Given information -
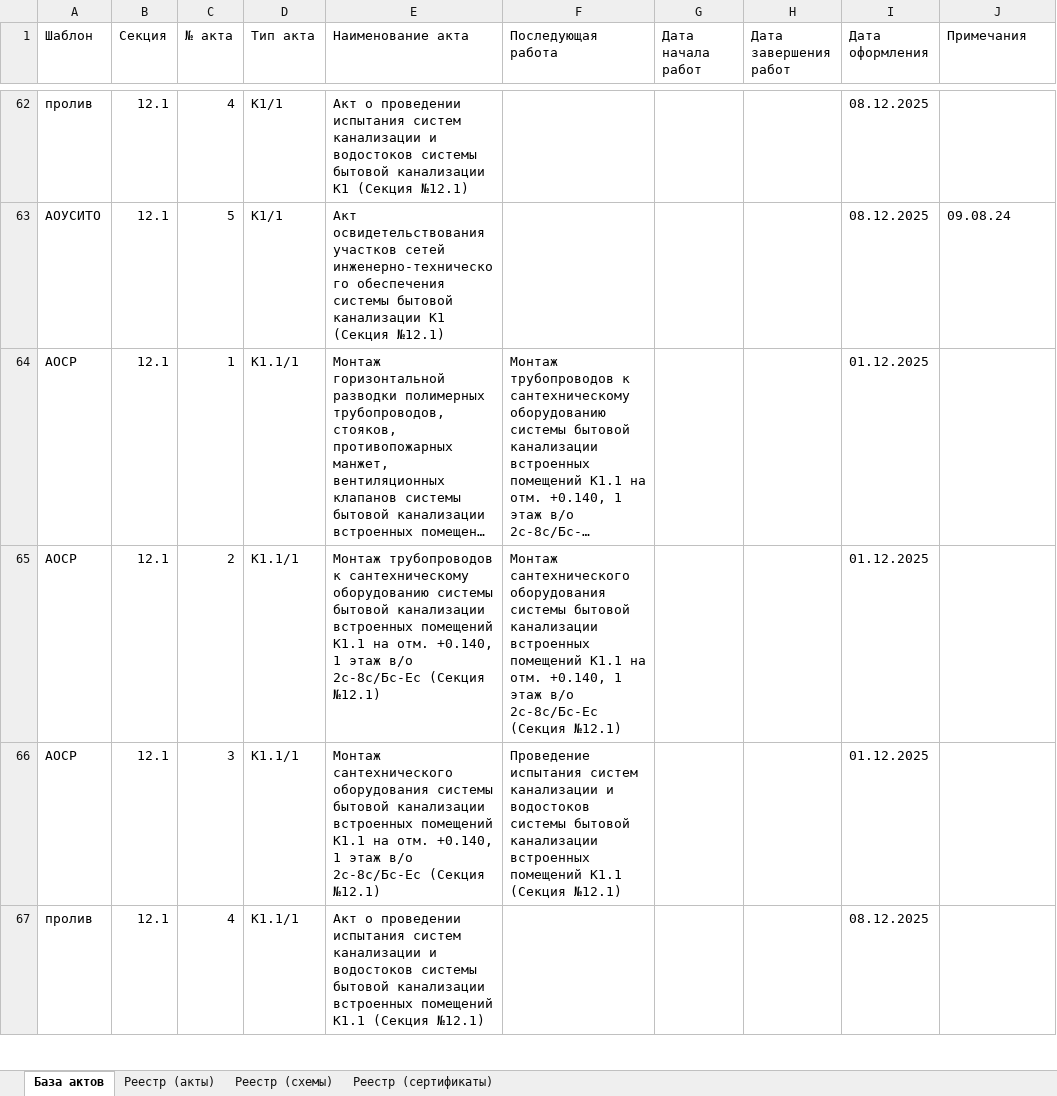
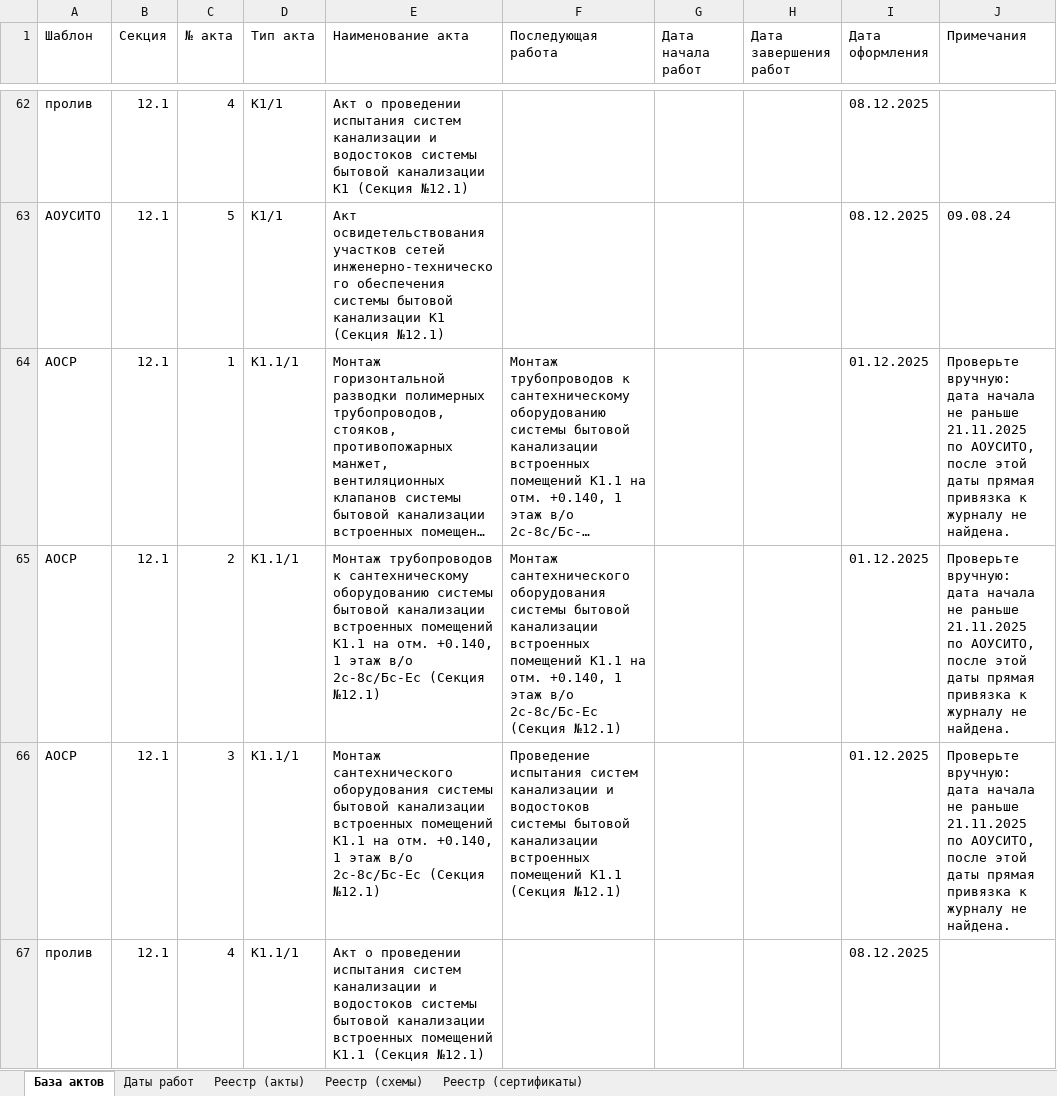
Before and after one commit to ktowho/ISPOLNIT, an Excel workbook: output/spreadsheet/Основная таблица ИБ12 (ВК).xlsx, sheet База актов, drawn as a sheet; only a part is shown, gaps mark what is left out; long unchanged cells end in …; values as stored, in another font and other column widths than the file's, no cell formats; the diff covers the shown part only; the diff names each change by its address in the sheet, - before the commit and + after, or states it on an @@ line.

Commit message:
Update work dates sheet with AOUSITO limits

```diff
--- a/output/spreadsheet/Основная таблица ИБ12 (ВК).xlsx (sheet База актов)
+++ b/output/spreadsheet/Основная таблица ИБ12 (ВК).xlsx (sheet База актов)
+sheet tab: Даты работ
-J64:J66 (Примечания): (empty)
+J64:J66 (Примечания): Проверьте вручную: дата начала не раньше 21.11.2025 по АОУСИТО, после этой даты прямая привязка к журналу не найдена.
```
Also changed, not shown: 18 edited cells elsewhere in this sheet, cell formats, 4 other files.
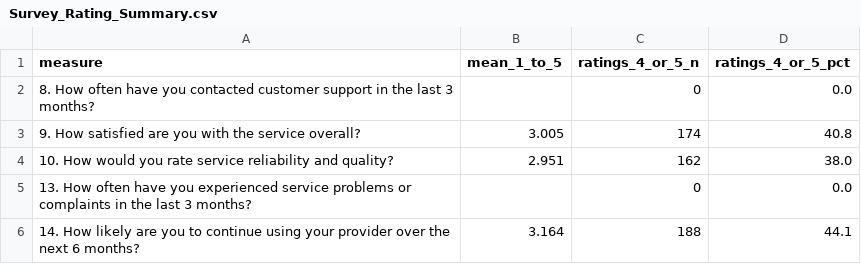
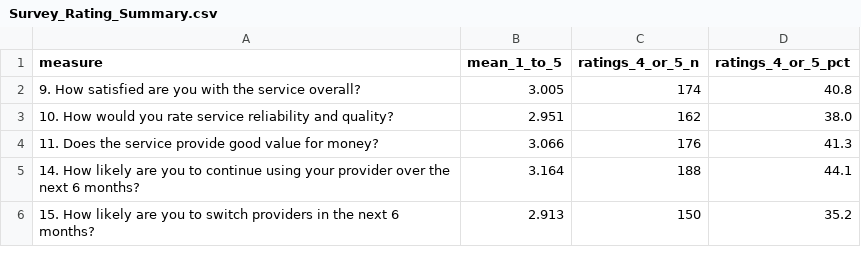
Before and after one commit to Anandk07/MBA_PROJECT, a CSV file: Anand_K_Final_Project_Pack/analysis_outputs/Survey_Rating_Summary.csv, drawn as a sheet; removed rows and columns are numbered as before the commit, all else as after; the diff names each change by its address in the sheet, - before the commit and + after, or states it on an @@ line.

```diff
--- a/Anand_K_Final_Project_Pack/analysis_outputs/Survey_Rating_Summary.csv
+++ b/Anand_K_Final_Project_Pack/analysis_outputs/Survey_Rating_Summary.csv
-row 2: 8. How often have you contacted customer support in the last 3 months? |  | 0 | 0.0
-row 5: 13. How often have you experienced service problems or complaints in the last 3 months? |  | 0 | 0.0
+row 4: 11. Does the service provide good value for money? | 3.066 | 176 | 41.3
+row 6: 15. How likely are you to switch providers in the next 6 months? | 2.913 | 150 | 35.2
```
Also changed, not shown: Anand_K_Final_Project_Pack/analysis_outputs/Survey_Frequency_Tables.csv, 13 other files.
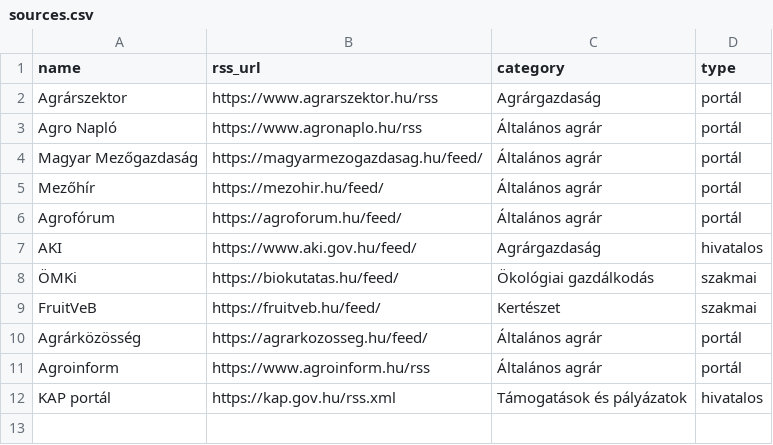
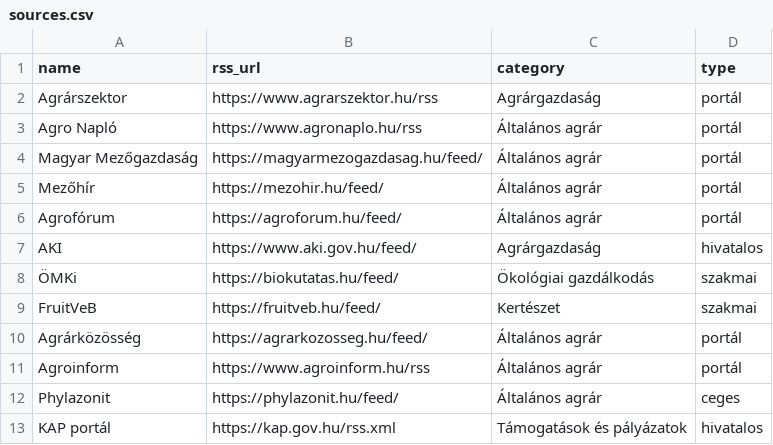
Before and after one commit to vasotto/gazdacentrum, a CSV file: sources.csv, drawn as a sheet; the diff names each change by its address in the sheet, - before the commit and + after, or states it on an @@ line.

```diff
--- a/sources.csv
+++ b/sources.csv
+row 12: Phylazonit | https://phylazonit.hu/feed/ | Általános agrár | ceges
```
Also changed, not shown: 7 other files.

What needs to be done - Each line of the records above must be repeated exactly, but no picture belongs in the copy.

Your solution -
Before and after one commit to ktowho/ISPOLNIT, an Excel workbook: output/spreadsheet/Основная таблица ИБ12 (ВК).xlsx, sheet База актов, drawn as a sheet; only a part is shown, gaps mark what is left out; long unchanged cells end in …; values as stored, in another font and other column widths than the file's, no cell formats; the diff covers the shown part only; the diff names each change by its address in the sheet, - before the commit and + after, or states it on an @@ line.

Commit message:
Update work dates sheet with AOUSITO limits

```diff
--- a/output/spreadsheet/Основная таблица ИБ12 (ВК).xlsx (sheet База актов)
+++ b/output/spreadsheet/Основная таблица ИБ12 (ВК).xlsx (sheet База актов)
+sheet tab: Даты работ
-J64:J66 (Примечания): (empty)
+J64:J66 (Примечания): Проверьте вручную: дата начала не раньше 21.11.2025 по АОУСИТО, после этой даты прямая привязка к журналу не найдена.
```
Also changed, not shown: 18 edited cells elsewhere in this sheet, cell formats, 4 other files.
Before and after one commit to Anandk07/MBA_PROJECT, a CSV file: Anand_K_Final_Project_Pack/analysis_outputs/Survey_Rating_Summary.csv, drawn as a sheet; removed rows and columns are numbered as before the commit, all else as after; the diff names each change by its address in the sheet, - before the commit and + after, or states it on an @@ line.

```diff
--- a/Anand_K_Final_Project_Pack/analysis_outputs/Survey_Rating_Summary.csv
+++ b/Anand_K_Final_Project_Pack/analysis_outputs/Survey_Rating_Summary.csv
-row 2: 8. How often have you contacted customer support in the last 3 months? |  | 0 | 0.0
-row 5: 13. How often have you experienced service problems or complaints in the last 3 months? |  | 0 | 0.0
+row 4: 11. Does the service provide good value for money? | 3.066 | 176 | 41.3
+row 6: 15. How likely are you to switch providers in the next 6 months? | 2.913 | 150 | 35.2
```
Also changed, not shown: Anand_K_Final_Project_Pack/analysis_outputs/Survey_Frequency_Tables.csv, 13 other files.
Before and after one commit to vasotto/gazdacentrum, a CSV file: sources.csv, drawn as a sheet; the diff names each change by its address in the sheet, - before the commit and + after, or states it on an @@ line.

```diff
--- a/sources.csv
+++ b/sources.csv
+row 12: Phylazonit | https://phylazonit.hu/feed/ | Általános agrár | ceges
```
Also changed, not shown: 7 other files.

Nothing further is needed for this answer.